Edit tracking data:
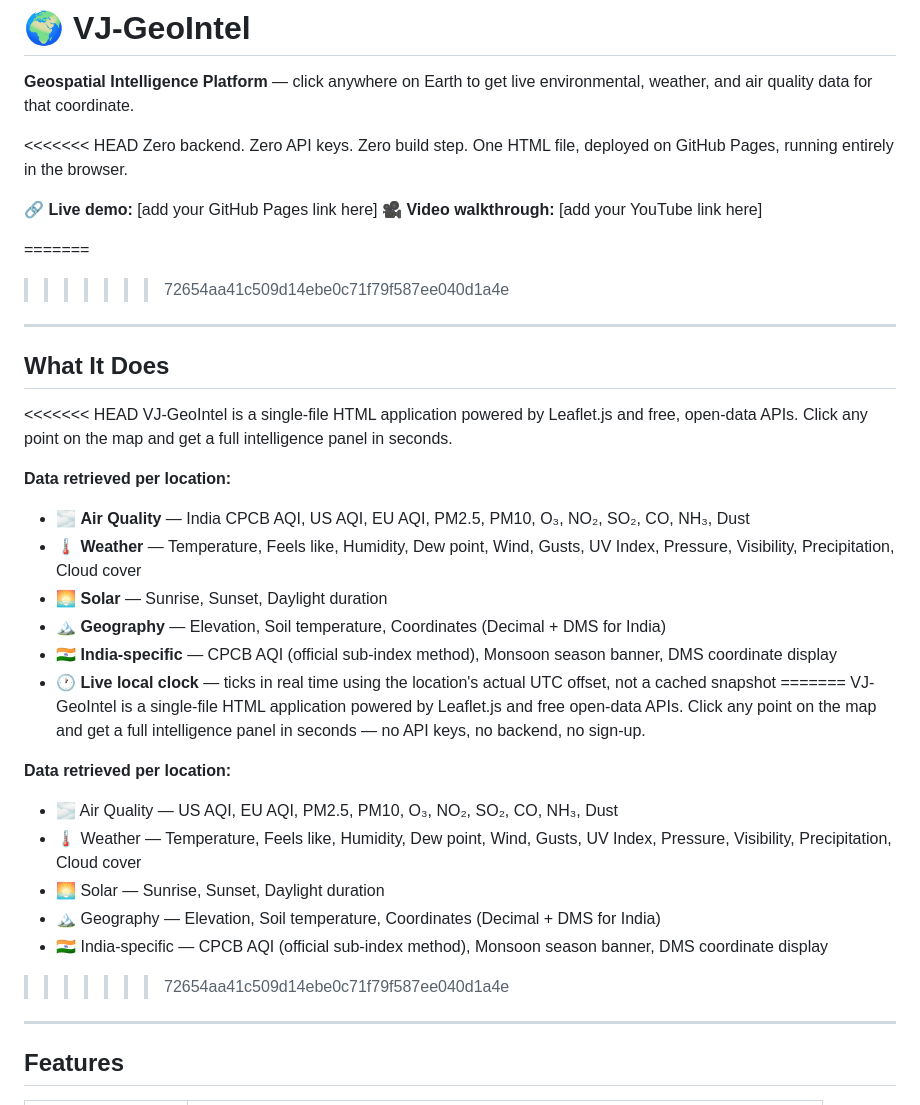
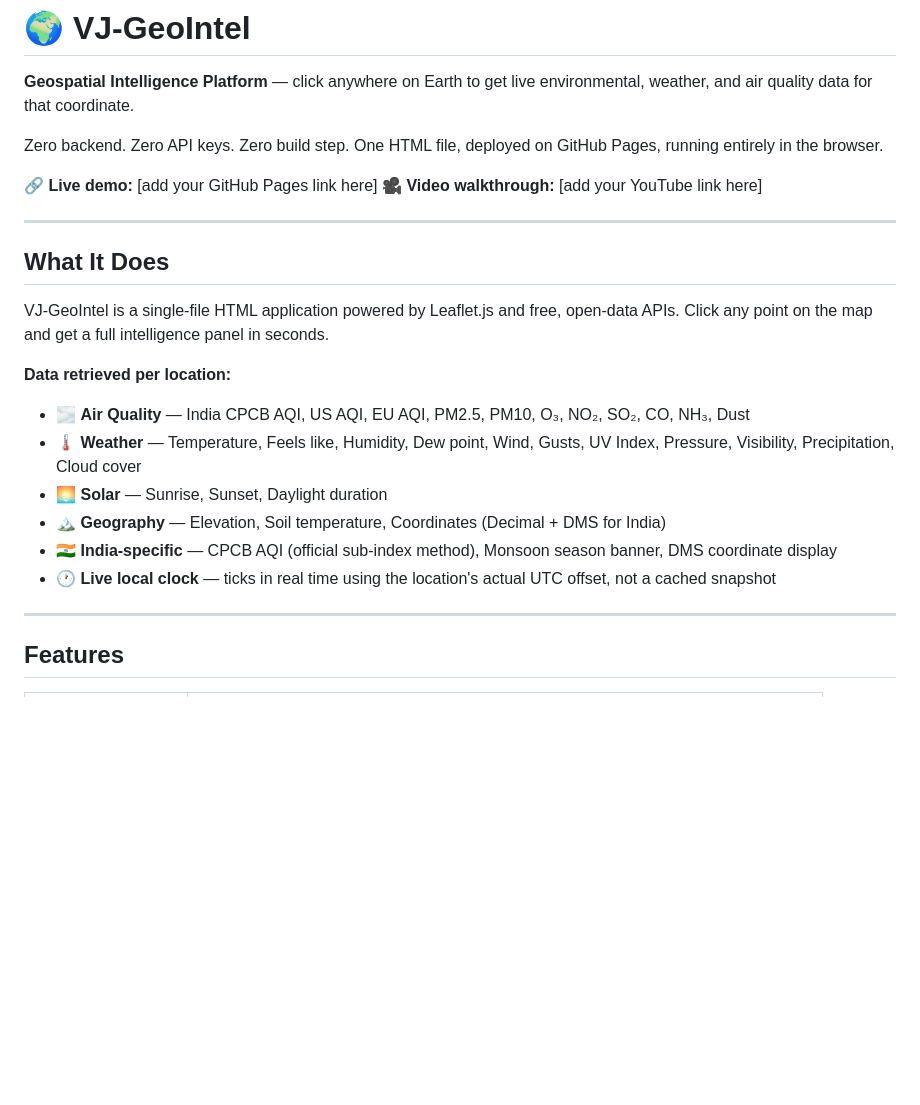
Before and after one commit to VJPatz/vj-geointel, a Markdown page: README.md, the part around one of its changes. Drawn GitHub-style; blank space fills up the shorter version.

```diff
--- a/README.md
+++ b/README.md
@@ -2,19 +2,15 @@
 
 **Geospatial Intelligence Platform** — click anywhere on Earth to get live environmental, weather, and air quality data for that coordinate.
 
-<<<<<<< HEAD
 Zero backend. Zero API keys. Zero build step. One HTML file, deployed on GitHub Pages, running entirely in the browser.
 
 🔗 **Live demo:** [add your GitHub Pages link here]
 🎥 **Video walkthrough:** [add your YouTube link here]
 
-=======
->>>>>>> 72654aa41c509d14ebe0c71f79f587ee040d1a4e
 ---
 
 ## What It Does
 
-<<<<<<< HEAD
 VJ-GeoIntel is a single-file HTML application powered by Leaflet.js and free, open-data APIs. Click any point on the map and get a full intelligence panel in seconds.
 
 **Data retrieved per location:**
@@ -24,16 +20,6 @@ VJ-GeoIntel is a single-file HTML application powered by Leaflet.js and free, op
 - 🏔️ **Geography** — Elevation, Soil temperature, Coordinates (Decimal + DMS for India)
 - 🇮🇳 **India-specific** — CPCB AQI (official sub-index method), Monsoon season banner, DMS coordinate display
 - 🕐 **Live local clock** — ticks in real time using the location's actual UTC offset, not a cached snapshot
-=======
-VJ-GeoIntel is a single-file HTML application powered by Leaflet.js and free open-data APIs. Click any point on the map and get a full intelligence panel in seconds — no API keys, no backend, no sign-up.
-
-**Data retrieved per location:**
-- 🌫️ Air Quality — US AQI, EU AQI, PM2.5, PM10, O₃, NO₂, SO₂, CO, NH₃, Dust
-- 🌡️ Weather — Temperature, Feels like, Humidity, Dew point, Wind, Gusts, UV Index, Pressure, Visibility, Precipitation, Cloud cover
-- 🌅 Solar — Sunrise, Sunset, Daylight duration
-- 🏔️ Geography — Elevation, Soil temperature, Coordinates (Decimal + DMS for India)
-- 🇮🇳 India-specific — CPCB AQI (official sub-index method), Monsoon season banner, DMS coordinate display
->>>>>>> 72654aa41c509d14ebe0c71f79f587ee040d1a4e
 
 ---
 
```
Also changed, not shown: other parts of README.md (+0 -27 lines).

__WHAT TO WORK ON__: Return all lines from the entries that contain the string "CPCB".

__SOLUTION TO THE PROBLEM__:
 - 🇮🇳 **India-specific** — CPCB AQI (official sub-index method), Monsoon season banner, DMS coordinate display
-- 🇮🇳 India-specific — CPCB AQI (official sub-index method), Monsoon season banner, DMS coordinate display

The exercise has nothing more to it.